Corporate Europe Observatory

Exposing the power of corporate lobbying in the EU

  • Dansk
  • NL
  • EN
  • FI
  • FR
  • DE
  • EL
  • IT
  • NO
  • PL
  • PT
  • RO
  • SL
  • ES
  • SV

European Ombudsman demands EFSA admits failure over revolving door

Munich/ Brussels, 8 December 2011: The European Ombudsman has ruled in favour of a complaint filed by Testbiotech against the European Food Safety Authority (EFSA) regarding its approach to the 'revolving door'. The case concerns a former senior staff member at EFSA, Dr Suzy Renckens, who was head of the unit responsible for the risk assessment of genetically engineered plants for five years until 2008. Dr Renckens, a Belgian national, then moved to a job at Syngenta, a company that produces and markets these plants. The European Ombudsman has now agreed with Testbiotech's complaint and ruled that “EFSA should acknowledge that it failed to observe the relevant procedural rules and to carry out a sufficiently thorough assessment of the potential conflict of interests arising from the move of a former member of its staff to a biotechnology company”[1]. 

“The ruling from the Ombudsman shows in detail that EFSA failed to fulfill its obligations,” said Christoph Then from Testbiotech. “We are very concerned that both EFSA and the Commission have tried to deny their responsibilities in this case by rejecting our original complaints. The authority and the European Commission, which backs EFSA, are eroding confidence in European institutions. In consequence they are putting at risk the protection of consumers and the environment.”
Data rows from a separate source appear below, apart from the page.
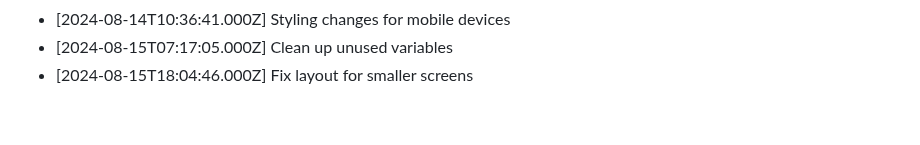
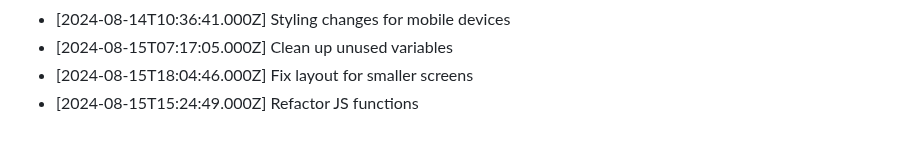
Before and after one commit to harshitj183/TruthandDareGAMEWEB, a Markdown page: PROGRESS.md, the part around the change. Rendered like a GitHub page.

Commit message:
Refactor JS functions

```diff
--- a/PROGRESS.md
+++ b/PROGRESS.md
@@ -91,3 +91,4 @@
 - [2024-08-14T10:36:41.000Z] Styling changes for mobile devices
 - [2024-08-15T07:17:05.000Z] Clean up unused variables
 - [2024-08-15T18:04:46.000Z] Fix layout for smaller screens
+- [2024-08-15T15:24:49.000Z] Refactor JS functions
```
Olivier Hoedeman from Corporate Europe Observatory said: “There have been other cases of staff going through the revolving door; EFSA should look carefully at the ruling and introduce a far stricter approach to conflicts of interest in the future. The Ombudsman makes some important recommendations which should lead to changes in how revolving door rules are implemented across the EU institutions, including at the Commission. We continue to see further scandalous revolving doors cases [2] and it is vital that the EU institutions, starting with the Commission, put improved rules and procedures in place to prevent future conflicts of interest, including a cooling off period of several years. It is time for a new start. No more business as usual.”

The Suzy Renckens case was made public by Testbiotech in November 2009 and the complaint was supported by Corporate Europe Observatory (CEO), Friends of the Earth Europe (FoEE) and Lobbycontrol (in Germany)[3]. EFSA now has until 31 March 2012 to respond to the judgement of the EU Ombudsman who has the power to table the issue in the European Parliament.



Testbiotech: Christoph Then, Tel +49 15154638040,

CEO: Vicky Cann, Corporate Europe Observatory, tel: +32 28 93 09 30, mobile: +32 489 596 478


[1] A link to the full ruling from the European Ombudsman can be found here:

[2] CEO's RevolvingDoorWatch was launched on 7 December and it presents details of many other revolving door cases, including other cases at EFSA, and others concerning food industry lobbyists:

[3] All documents related to this complaint can be found here:

Related issues: 

As environment and energy ministers prepare to meet in Paris for the COP 21 climate change talks, CEO takes a look at how the revolving door ensures that the EU institutions remain close to Big Energy.

Conflicts of interest in the field of energy and climate policy are being ignored by EU institutions allowing some of the world’s biggest polluters to potentially benefit from the know-how and contact books of top Brussels insiders, according to a new report.

Nine former European commissioners who left office a year ago this week have gone through the 'revolving door' into problematic roles in big business, or other organisations with links to big business, according to a report released today.

One in three (9 out of 26) outgoing commissioners who left office in 2014 have gone through the 'revolving door' into roles in corporations or other organisations with links to big business, leading to fears of an unhealthily close relationship between the EU's executive body and private interests. In our view, at least eight revolving door roles, held by four commissioners, should not have received authorisation at all, due to the risk of possible conflicts of interest.

A new guide to lobbying and greenwashing around the UN climate talks

'Lobby Planet Paris'' maps the big corporations, lobby groups and trade associations that are trying hard to capture the climate talks

Monsanto and the pesticide industry breathed a collective sigh of relief on 12 November 2015. The findings of an investigation into the toxicity of glyphosate by the European Food Safety Authority (EFSA) and EU Member States were in stark contradiction to the March 2015 conclusion by the International Agency for Research against Cancer (IARC), a body of the World Health Organization (WHO), that this agricultural herbicide was probably causing cancer to humans. If validated, this conclusion could cause a partial ban of glyphosate in the EU.

Join AITEC, ATTAC France, Corporate Europe Observatory, l'Observatoire des Multinationales and the Transnational Institute for a guided 'lobby tour' of Paris's climate criminals, with a special focus on the ongoing UN climate talks in the French capital, COP21.

Capturing COP21 - Corporate influence and the UN climate summit in Paris

The corporate lobby tour

Stop the Crop

Alternative Trade Mandate